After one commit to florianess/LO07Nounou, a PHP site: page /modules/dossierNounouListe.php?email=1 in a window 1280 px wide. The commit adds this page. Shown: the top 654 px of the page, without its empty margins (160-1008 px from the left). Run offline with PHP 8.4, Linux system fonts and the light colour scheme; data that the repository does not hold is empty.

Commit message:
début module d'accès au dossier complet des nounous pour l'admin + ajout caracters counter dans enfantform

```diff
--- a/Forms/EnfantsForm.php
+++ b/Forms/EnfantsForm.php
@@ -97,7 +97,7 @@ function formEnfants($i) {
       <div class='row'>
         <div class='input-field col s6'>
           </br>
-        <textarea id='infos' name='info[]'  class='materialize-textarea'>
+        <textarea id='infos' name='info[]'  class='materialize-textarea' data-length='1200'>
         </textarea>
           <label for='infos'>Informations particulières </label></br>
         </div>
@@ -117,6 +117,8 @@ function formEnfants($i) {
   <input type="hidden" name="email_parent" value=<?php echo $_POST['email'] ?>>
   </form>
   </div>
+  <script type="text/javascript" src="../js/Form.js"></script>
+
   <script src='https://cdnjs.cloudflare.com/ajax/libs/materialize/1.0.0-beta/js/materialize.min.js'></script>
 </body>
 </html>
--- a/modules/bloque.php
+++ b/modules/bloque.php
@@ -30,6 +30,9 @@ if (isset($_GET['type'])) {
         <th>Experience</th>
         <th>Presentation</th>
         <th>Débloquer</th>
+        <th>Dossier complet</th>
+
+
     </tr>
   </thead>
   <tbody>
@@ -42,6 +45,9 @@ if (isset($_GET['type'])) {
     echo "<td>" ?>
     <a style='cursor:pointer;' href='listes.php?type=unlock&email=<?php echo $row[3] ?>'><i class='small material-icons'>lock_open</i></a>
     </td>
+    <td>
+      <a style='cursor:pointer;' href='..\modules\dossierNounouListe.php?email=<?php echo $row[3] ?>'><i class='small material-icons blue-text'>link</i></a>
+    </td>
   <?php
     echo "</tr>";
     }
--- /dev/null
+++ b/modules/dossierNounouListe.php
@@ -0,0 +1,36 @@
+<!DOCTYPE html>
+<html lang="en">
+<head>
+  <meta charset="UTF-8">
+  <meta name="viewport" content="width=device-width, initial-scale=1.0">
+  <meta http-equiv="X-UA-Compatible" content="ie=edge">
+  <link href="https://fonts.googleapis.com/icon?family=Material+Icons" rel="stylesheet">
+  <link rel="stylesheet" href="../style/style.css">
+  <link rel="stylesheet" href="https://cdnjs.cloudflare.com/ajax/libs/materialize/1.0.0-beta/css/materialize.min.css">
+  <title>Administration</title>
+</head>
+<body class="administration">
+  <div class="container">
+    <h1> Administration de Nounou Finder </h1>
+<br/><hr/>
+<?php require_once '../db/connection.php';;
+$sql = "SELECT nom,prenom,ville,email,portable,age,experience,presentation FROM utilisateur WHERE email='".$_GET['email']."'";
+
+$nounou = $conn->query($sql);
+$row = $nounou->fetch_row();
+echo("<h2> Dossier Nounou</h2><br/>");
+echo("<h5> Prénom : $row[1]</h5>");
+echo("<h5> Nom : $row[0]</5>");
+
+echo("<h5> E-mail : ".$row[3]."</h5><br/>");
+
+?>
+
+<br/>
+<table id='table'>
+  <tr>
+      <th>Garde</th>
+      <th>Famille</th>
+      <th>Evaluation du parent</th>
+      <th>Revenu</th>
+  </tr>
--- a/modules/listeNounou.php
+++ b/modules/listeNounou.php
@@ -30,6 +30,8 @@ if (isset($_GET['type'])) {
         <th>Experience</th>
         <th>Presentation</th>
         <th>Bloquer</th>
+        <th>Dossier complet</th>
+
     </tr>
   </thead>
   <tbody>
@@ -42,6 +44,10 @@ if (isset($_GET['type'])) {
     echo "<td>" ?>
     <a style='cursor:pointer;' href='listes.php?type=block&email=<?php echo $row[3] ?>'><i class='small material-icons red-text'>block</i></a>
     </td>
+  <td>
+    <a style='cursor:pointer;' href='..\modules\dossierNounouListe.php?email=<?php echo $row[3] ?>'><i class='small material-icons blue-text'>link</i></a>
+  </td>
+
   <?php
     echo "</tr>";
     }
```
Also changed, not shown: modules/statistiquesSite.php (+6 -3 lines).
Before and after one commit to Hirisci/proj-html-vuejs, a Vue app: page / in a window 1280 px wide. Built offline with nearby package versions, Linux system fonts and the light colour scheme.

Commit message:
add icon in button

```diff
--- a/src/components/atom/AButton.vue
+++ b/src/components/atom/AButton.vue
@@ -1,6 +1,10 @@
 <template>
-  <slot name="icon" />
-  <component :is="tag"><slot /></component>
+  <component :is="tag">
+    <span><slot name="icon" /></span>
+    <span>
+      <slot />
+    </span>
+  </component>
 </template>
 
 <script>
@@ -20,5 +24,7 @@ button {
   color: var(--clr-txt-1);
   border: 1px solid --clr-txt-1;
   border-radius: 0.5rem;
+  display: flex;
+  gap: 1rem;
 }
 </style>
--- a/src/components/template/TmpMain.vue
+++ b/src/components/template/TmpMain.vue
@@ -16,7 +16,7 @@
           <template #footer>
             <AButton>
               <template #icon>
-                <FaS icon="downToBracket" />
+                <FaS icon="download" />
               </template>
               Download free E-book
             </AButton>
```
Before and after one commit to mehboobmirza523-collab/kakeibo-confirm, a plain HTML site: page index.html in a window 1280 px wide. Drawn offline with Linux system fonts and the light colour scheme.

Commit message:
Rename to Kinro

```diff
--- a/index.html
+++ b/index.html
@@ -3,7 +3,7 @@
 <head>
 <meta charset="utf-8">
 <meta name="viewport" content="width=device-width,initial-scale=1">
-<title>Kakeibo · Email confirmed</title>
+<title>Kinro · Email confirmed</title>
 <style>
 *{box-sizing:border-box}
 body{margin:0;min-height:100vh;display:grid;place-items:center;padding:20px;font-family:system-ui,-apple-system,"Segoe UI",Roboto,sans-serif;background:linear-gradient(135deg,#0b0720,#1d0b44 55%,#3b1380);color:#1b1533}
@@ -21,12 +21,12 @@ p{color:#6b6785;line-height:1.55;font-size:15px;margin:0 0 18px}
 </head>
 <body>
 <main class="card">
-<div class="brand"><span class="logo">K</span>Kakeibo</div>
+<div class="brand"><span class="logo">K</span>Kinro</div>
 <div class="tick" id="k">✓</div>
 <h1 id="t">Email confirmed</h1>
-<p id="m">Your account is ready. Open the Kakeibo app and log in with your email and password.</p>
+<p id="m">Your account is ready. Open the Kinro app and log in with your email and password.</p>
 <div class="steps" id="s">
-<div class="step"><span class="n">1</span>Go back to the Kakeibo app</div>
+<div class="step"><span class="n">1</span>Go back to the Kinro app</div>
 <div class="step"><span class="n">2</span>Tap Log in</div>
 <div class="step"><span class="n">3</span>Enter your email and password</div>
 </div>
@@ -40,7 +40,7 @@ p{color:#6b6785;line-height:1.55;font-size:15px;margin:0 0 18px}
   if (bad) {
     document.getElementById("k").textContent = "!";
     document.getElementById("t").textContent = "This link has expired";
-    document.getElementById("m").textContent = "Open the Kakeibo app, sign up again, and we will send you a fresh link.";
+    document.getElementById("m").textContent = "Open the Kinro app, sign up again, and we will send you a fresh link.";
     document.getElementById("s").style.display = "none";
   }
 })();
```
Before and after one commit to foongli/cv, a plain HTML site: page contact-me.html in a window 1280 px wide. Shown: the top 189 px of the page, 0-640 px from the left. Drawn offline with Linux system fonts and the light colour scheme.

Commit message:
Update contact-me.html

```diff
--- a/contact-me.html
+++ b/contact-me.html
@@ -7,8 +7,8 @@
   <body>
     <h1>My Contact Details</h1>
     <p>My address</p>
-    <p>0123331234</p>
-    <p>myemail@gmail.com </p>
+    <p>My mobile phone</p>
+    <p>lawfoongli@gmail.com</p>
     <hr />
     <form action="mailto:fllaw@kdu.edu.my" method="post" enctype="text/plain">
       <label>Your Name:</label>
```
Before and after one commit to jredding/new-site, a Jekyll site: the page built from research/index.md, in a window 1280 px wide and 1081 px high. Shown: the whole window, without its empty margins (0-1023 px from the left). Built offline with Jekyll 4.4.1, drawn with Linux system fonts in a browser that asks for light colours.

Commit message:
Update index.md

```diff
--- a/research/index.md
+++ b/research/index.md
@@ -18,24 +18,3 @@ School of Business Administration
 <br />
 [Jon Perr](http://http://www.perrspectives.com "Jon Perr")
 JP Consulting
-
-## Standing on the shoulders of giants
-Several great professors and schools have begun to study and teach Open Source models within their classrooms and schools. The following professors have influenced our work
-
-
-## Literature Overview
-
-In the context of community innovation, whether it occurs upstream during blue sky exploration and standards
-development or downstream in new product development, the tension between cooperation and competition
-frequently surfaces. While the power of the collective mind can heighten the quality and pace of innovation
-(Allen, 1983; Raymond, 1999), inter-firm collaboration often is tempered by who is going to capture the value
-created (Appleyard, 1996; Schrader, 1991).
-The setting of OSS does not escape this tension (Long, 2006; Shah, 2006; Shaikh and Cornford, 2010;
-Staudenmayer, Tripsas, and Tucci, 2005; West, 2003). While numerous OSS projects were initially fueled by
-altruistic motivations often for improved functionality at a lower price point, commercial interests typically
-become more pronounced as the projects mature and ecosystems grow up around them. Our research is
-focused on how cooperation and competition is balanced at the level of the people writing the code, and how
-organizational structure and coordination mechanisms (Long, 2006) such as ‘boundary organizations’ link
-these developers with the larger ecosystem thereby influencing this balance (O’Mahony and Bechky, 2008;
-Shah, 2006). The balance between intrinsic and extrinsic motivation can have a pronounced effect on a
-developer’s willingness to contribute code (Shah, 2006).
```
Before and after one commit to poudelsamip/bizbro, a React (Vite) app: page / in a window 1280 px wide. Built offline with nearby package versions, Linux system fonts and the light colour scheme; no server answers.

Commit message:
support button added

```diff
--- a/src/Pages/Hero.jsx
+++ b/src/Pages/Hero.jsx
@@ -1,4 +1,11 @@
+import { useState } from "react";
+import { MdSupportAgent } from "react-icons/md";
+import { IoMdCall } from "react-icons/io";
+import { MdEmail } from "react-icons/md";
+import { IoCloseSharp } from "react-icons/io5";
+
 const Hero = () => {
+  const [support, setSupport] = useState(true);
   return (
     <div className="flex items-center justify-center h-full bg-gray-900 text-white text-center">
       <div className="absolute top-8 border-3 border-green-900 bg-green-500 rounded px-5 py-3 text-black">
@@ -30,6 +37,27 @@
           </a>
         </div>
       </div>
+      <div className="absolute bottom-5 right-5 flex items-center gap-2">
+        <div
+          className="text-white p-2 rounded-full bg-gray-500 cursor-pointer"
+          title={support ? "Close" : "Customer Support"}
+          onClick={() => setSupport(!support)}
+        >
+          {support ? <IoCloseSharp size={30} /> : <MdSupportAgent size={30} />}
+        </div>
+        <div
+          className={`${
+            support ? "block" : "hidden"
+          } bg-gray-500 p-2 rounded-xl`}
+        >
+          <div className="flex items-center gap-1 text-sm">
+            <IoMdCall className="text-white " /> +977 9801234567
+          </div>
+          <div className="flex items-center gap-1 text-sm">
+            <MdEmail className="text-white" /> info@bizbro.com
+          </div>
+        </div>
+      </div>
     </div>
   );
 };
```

----

TASK BRIEF. The answer must be every line of the data that contains the word "isset".

RESPONSE BELOW.
@@ -30,6 +30,9 @@ if (isset($_GET['type'])) {
@@ -42,6 +45,9 @@ if (isset($_GET['type'])) {
@@ -30,6 +30,8 @@ if (isset($_GET['type'])) {
@@ -42,6 +44,10 @@ if (isset($_GET['type'])) {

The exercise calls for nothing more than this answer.